Alberta does not expect to move toward online schooling after Spring Break
Thousands of Alberta students will return to in-person classes following Spring Break, Dr. Deena Hinshaw says. (File)
CALGARY -- Alberta recorded the highest daily number of COVID-19 cases since mid-January on Thursday, but the province's top doctor says she doesn't expect to see students learning at home following the holiday break.
Dr. Deena Hinshaw, Alberta's chief medical officer of health, said 764 new cases of COVID-19 were added to the province's totals in the past 24 hours, along with three more deaths.
The daily caseload is the highest the province has seen since Jan. 15.
While she implored Albertans to make the right decisions with their activities and actions over the upcoming Easter holiday break, she also cautioned that the province could see a return of stricter restrictions.
However, decisions like that hinge on a number of factors, she said.
"We need to be looking at our new case numbers, we need to be looking at our positivity rate, at our T-value or that growth rate of new cases, obviously variants are another thing to watch, but there is no single metric that will tell us when we need to implement something or not."
Whatever the case may be, Hinshaw said that Alberta students will remain in class for in-person learning following Spring Break.
Back in December, when COVID-19's second wave was taking hold in Alberta, the government announced changes to student learning that involved online classes.
Grade 7 to 12 students finished up the final few weeks of their 2020 school year in virtual classrooms while the remainder of students joined them for an additional week following the Christmas break.
On Thursday, she reassured parents that no such decision has been made for schooling after Spring Break.
"That's not something at this point in time that we would be requiring," she said, adding that that decision relies on a number of different factors.
"Schools themselves aren't seen to be a significant issue, but what we all need to do is minimize community transmission to keep schools and other settings safe."
She also said that even with cases currently trending upwards, it's still a much different scenario that it was back at the end of 2020.
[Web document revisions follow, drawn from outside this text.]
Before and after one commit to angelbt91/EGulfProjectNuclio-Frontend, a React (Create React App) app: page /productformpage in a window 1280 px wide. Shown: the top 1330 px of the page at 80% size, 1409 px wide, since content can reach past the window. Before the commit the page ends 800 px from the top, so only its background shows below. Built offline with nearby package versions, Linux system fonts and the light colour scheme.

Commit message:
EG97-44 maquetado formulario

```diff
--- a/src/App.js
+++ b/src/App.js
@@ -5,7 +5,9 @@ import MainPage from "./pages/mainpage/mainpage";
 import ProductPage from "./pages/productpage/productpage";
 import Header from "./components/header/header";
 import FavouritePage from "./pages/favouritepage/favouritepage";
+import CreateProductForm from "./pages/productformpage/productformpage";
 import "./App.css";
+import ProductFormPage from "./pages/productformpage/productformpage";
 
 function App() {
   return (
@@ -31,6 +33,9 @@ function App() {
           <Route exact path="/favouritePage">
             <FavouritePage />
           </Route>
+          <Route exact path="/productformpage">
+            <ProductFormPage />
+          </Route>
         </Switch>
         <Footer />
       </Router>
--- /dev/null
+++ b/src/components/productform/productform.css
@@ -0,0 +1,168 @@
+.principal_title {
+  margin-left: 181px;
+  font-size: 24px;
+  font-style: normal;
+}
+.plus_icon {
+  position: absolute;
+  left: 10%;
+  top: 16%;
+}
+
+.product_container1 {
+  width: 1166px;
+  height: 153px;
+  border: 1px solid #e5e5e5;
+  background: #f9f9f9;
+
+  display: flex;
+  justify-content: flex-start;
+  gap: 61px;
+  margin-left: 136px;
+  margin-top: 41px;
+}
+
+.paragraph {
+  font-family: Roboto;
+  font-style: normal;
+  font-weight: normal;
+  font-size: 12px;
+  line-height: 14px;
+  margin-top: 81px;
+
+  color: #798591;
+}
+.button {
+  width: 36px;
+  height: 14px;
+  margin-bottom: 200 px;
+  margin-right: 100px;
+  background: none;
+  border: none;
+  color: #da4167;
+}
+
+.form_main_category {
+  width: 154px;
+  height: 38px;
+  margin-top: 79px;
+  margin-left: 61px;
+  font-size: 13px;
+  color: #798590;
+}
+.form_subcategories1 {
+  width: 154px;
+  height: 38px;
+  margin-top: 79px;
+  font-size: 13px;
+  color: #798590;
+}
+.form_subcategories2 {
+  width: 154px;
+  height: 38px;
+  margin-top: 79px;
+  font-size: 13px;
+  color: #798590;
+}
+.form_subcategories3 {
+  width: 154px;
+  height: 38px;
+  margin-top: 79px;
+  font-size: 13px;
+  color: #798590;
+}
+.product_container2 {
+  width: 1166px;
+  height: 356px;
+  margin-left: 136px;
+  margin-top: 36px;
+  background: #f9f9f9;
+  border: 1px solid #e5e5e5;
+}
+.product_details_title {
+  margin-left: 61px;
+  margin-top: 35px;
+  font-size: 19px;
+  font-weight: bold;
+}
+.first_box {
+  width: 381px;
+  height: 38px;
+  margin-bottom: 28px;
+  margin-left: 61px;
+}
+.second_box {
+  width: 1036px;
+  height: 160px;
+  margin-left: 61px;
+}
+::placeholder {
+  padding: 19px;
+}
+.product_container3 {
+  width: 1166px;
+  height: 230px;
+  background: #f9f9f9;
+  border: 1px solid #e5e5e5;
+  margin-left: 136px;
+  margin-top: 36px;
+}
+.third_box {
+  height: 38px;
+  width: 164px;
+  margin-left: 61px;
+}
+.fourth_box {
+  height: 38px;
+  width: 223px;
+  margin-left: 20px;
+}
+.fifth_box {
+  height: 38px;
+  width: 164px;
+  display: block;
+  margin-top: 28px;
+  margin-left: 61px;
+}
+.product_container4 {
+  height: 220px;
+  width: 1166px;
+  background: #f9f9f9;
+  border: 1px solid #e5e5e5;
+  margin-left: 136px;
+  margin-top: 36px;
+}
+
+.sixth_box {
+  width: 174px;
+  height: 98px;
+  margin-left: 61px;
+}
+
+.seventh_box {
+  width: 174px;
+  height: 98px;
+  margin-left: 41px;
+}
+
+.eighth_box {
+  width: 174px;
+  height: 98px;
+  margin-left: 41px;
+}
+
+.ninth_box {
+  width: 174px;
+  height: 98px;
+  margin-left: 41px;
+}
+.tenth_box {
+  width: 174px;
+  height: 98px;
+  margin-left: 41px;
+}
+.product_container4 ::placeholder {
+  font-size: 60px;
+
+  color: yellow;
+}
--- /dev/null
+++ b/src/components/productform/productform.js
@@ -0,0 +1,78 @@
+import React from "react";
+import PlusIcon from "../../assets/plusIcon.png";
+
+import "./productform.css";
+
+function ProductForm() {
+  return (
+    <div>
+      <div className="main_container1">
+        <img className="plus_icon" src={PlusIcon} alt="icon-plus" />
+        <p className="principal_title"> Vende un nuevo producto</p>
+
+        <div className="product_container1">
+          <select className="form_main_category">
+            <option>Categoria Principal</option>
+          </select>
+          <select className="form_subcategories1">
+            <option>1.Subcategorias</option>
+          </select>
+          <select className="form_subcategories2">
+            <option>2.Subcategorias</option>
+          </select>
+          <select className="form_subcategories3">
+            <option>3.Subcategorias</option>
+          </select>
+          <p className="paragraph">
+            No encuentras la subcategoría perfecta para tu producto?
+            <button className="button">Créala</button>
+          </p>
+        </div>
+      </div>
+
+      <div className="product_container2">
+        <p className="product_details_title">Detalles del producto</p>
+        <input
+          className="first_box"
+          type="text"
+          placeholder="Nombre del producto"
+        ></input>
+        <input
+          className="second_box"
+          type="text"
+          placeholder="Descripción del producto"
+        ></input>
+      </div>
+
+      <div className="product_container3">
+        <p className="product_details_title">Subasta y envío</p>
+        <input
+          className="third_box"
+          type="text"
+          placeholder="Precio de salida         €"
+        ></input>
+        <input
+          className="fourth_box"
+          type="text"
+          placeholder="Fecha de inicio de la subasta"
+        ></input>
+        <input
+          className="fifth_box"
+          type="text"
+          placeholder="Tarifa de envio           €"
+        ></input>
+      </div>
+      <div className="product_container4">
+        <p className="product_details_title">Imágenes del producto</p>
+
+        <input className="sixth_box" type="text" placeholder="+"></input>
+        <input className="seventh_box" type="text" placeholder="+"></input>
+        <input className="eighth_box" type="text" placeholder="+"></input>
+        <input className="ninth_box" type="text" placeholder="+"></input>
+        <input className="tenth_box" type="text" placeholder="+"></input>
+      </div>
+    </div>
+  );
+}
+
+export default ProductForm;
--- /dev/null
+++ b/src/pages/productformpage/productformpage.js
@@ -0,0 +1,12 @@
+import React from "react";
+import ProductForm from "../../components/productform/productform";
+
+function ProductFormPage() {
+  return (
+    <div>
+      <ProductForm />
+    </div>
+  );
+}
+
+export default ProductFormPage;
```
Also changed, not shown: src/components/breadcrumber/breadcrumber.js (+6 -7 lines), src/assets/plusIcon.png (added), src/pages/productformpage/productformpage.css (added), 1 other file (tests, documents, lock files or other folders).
"Late December was our peak of hospitalizations with just shy of 1,000 people in hospital receiving treatment for COVID-19," she said. "We're not seeing that same extremely high peak and we are encouraging people not to travel over Spring Break, to not gather with people outside their households.
"That's going to determine whether or not we need to consider new restrictions in the future."